= How to complete this task =
In the records below, find each line with "edit" and copy it.

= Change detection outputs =

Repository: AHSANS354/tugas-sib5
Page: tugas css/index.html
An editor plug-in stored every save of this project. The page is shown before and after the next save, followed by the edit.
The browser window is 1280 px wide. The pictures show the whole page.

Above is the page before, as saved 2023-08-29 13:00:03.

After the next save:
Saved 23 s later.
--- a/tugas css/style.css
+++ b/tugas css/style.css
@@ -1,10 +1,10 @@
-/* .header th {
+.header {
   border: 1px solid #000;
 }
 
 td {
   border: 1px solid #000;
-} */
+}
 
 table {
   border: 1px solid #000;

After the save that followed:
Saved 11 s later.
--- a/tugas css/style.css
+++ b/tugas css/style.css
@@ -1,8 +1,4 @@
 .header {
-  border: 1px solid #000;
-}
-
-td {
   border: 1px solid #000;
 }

---

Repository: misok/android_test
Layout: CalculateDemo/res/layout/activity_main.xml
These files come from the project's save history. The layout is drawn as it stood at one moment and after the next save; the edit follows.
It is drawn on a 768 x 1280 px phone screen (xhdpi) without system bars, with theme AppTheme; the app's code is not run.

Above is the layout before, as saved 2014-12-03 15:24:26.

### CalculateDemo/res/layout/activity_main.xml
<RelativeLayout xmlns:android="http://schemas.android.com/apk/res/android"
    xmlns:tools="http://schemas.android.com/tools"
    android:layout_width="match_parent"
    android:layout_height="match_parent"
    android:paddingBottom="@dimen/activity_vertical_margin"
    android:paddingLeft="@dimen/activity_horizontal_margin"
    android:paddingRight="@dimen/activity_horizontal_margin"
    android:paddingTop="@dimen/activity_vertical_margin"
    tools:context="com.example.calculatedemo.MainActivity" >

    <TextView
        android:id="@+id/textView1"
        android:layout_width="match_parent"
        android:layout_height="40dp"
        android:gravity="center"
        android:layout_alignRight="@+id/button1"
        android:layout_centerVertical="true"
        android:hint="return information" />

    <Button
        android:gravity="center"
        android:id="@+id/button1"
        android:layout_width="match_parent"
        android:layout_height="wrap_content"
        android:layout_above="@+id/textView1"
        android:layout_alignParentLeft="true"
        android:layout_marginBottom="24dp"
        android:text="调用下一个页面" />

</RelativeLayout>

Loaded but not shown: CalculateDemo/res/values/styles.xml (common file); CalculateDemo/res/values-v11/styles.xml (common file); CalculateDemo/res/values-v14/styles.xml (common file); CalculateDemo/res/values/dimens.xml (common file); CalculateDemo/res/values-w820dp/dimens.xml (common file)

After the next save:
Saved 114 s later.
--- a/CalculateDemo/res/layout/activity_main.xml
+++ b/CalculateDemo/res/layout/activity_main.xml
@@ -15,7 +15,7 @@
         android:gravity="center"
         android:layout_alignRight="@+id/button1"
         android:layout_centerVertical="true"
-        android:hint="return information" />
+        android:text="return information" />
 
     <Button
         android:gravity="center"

= Answer to this problem =
An editor plug-in stored every save of this project. The page is shown before and after the next save, followed by the edit.
These files come from the project's save history. The layout is drawn as it stood at one moment and after the next save; the edit follows.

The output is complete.